Records for this task:
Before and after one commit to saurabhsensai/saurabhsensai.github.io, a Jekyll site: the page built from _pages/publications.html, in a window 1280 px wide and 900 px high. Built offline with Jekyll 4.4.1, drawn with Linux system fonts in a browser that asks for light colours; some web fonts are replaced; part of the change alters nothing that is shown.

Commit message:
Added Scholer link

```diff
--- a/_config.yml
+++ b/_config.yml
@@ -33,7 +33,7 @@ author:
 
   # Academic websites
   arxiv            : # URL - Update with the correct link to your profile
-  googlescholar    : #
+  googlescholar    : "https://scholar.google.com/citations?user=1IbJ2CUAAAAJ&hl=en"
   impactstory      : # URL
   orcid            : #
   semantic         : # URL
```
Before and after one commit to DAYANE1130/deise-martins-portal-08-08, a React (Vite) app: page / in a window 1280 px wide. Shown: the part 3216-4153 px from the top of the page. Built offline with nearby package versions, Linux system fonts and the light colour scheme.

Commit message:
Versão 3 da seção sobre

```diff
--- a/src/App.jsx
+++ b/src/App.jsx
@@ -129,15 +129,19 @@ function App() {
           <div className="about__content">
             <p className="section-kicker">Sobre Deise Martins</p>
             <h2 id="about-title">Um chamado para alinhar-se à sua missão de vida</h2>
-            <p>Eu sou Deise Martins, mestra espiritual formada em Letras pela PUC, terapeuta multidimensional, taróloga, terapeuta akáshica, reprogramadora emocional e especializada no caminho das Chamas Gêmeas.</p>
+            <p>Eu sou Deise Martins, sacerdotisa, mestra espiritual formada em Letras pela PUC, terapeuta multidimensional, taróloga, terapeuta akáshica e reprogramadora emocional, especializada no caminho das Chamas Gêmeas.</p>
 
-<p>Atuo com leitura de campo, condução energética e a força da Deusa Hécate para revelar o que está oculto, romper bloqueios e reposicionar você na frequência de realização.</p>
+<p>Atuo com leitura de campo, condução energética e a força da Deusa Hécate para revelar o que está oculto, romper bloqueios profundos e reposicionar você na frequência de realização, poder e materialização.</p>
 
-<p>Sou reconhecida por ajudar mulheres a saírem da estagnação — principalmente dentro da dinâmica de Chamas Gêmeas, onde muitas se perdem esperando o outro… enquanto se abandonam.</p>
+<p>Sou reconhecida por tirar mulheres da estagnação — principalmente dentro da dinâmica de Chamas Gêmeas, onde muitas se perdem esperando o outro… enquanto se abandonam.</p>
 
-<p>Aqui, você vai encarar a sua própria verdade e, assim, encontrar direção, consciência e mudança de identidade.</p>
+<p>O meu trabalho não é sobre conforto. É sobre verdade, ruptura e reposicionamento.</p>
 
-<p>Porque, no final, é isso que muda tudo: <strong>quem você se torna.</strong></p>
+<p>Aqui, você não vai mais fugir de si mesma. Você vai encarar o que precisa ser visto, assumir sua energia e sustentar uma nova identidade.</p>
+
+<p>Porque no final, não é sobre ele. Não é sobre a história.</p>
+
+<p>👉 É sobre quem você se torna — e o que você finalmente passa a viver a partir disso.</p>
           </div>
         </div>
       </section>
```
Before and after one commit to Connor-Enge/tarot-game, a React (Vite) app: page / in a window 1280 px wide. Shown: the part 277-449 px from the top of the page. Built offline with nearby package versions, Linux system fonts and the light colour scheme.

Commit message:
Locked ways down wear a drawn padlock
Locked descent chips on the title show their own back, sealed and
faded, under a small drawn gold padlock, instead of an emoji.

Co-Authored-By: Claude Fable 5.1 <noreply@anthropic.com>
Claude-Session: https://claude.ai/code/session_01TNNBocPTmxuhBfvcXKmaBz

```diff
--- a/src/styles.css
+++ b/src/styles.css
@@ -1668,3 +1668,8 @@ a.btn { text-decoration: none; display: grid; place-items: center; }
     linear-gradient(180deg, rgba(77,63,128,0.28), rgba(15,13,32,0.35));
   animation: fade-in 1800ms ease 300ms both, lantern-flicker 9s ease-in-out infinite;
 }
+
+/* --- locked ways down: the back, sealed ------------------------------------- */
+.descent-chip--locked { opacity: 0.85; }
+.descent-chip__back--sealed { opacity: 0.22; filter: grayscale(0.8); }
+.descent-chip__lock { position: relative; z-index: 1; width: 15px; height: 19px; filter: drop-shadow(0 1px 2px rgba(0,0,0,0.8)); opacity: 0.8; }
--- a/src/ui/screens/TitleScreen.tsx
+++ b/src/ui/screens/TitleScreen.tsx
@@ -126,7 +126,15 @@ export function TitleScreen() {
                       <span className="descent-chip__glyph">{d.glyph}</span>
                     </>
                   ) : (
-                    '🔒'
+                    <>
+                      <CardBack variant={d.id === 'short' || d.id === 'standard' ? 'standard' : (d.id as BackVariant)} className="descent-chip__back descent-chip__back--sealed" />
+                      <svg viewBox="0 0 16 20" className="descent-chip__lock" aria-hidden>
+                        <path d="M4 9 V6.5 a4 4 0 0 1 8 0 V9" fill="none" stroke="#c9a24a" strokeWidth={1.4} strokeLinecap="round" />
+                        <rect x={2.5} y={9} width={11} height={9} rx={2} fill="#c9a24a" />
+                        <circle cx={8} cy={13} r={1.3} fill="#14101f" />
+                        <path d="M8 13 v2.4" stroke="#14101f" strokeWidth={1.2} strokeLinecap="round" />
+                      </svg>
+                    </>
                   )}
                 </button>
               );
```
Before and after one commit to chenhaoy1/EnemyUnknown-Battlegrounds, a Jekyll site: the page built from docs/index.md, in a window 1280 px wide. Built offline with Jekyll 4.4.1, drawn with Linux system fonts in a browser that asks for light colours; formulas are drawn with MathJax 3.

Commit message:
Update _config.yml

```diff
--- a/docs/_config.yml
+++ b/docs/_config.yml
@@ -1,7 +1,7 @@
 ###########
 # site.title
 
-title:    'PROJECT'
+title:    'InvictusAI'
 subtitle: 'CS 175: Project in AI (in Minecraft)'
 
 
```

What the task asks: Filter the data above by the word "descent" and copy every line that matches.

Reply:
Locked descent chips on the title show their own back, sealed and
+.descent-chip--locked { opacity: 0.85; }
+.descent-chip__back--sealed { opacity: 0.22; filter: grayscale(0.8); }
+.descent-chip__lock { position: relative; z-index: 1; width: 15px; height: 19px; filter: drop-shadow(0 1px 2px rgba(0,0,0,0.8)); opacity: 0.8; }
                       <span className="descent-chip__glyph">{d.glyph}</span>
+                      <CardBack variant={d.id === 'short' || d.id === 'standard' ? 'standard' : (d.id as BackVariant)} className="descent-chip__back descent-chip__back--sealed" />
+                      <svg viewBox="0 0 16 20" className="descent-chip__lock" aria-hidden>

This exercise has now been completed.